3. Apr 23, 2016

reminiscent

It would equal Fxdx + Fydy + Fzdz, but wouldn't it be simplified to just F?

4. Apr 23, 2016

vela

Staff Emeritus
What do you mean "simplified to just F"?

5. Apr 23, 2016

reminiscent

For example, (F/dx)(dx), so the dx would cancel out. That happens to each. Actually, wouldn't it be 3F?

6. Apr 23, 2016

vela

Staff Emeritus
$\vec{F}$ is a vector-valued function. $F_x$ is the x-component of $\vec{F}$, not the derivative of $F$ with respect to $x$. Besides, the expression $F/dx$ is meaningless.

7. Apr 23, 2016

reminiscent

Oh right, so do I just take the derivative of the parameterization which will give me values equal to dx, dy, dz and plug that into the original integral? Do I also plug in the parameterization into F?

8. Apr 23, 2016

vela

Staff Emeritus
Sounds like a plan.

9. Apr 23, 2016

reminiscent

How would you go about simplifying the integral though? Some parts are fine but how about e^(-cos^2(t)/2), for example?

10. Apr 23, 2016

vela

Staff Emeritus
You don't. The problem is asking you to evaluate the integral using Stoke's theorem.

11. Apr 24, 2016

reminiscent

t=0 to t=2pi (-e-cos2t/2sint+2sin2t+e-sin2t/2cost+4cos2t)dt

12. Apr 24, 2016

LCKurtz

No. That isn't using Stoke's theorem. The other side of Stoke's theorem is$$\iint_S \nabla \times \vec F \cdot d\vec S$$Do that.

13. Apr 24, 2016

reminiscent

So do I find the curl of F first, plug in the parameterization into the curl, then multiply it with the normal vector using dot product?
I'm having a hard time relating these things I think.

14. Apr 24, 2016

LCKurtz

Yes

Not sure what you mean by "the" parameterization. You are given the parametrization of a curve enclosing an area. You are going to need to parameterize that area and use that. You will need two parameters for a surface.
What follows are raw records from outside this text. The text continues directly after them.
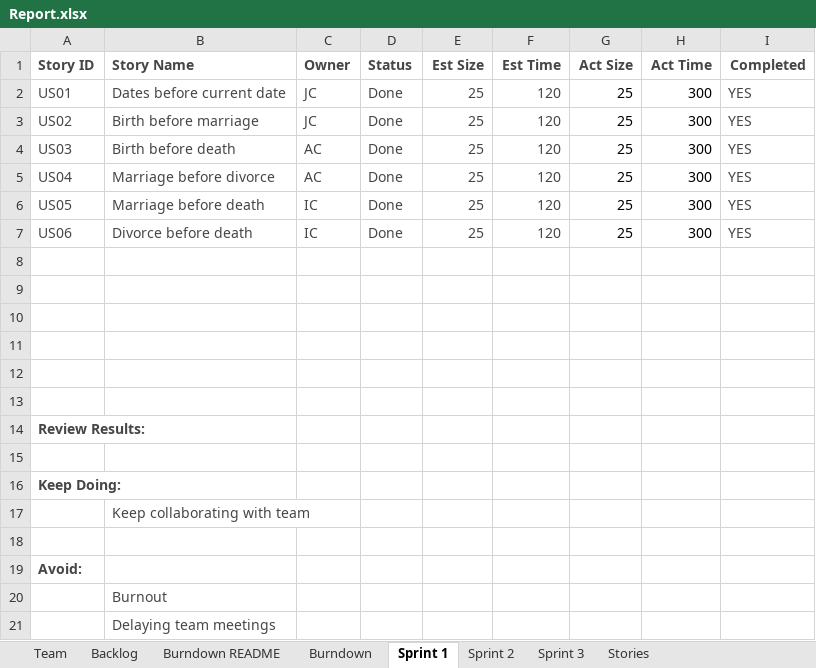
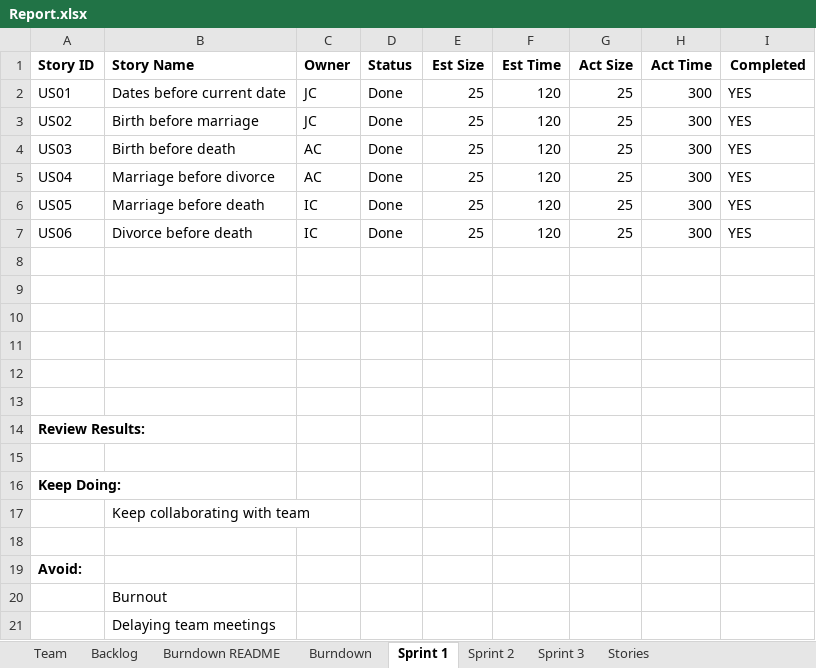
Before and after one commit to Jerrytd579/cs555, an Excel workbook: Report.xlsx, sheet Sprint 1, drawn as a sheet; values as stored, in another font and other column widths than the file's, no borders; the diff names each change by its address in the sheet, - before the commit and + after, or states it on an @@ line.

```diff
--- a/Report.xlsx (sheet Sprint 1)
+++ b/Report.xlsx (sheet Sprint 1)
-A1:I1 text colour: #464646
+A1:I1 text colour: black
-A2:F7 text colour: #464646
+A2:F7 text colour: black
-I2:I7 text colour: #464646
+I2:I7 text colour: black
-A14 text colour: #464646
+A14 text colour: black
-A16 text colour: #464646
+A16 text colour: black
-B17 text colour: #464646
+B17 text colour: black
-A19 text colour: #464646
+A19 text colour: black
-B20:B21 text colour: #464646
+B20:B21 text colour: black
```
Also changed, not shown: sheet Stories, sheet Backlog, sheet Sprint 3, sheet Sprint 2, sheet Burndown README, sheet Burndown, 1 more sheet, 1 other file.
You will have to show us what you do before we can tell if you are doing it correctly.

15. Apr 24, 2016

reminiscent

So far, I found the curl to be <-x, -y, 2z+2>. Do I find the normal vector by using the circle's parameterization?

16. Apr 24, 2016

LCKurtz

Let's call that vector you got $\vec V = \langle -x,-y,2z+2\rangle$, which looks correct for the curl. So now you need to integrate $\vec V\cdot d\vec S$ over the described area up in the $z=2$ plane. Your next issue is to figure out $d\vec S$. How do you find the area vector? If you look at the geometry for this problem, it should be easy to figure out a unit normal vector and an area element. You can worry about the integral after you figure out the integrand.

17. Apr 24, 2016

reminiscent

I think what I am confused about is do you use F or the circle to find the unit normal vector?

18. Apr 24, 2016

LCKurtz

You are given a curve which encloses a surface. Surfaces have normal vectors. It doesn't have anything to do with the vector $\vec F$. I suggest you draw a picture of your surface.

19. Apr 24, 2016

reminiscent

Is the unit normal vector just <cost, sint, 2>?

20. Apr 25, 2016

LCKurtz

No. That isn't even a unit vector. It is a parametric equation of your circular boundary. Surely your text tells you how to calculate a normal vector to a surface. Or you could just draw a picture of the surface for this problem and look at it.

Last edited: Apr 25, 2016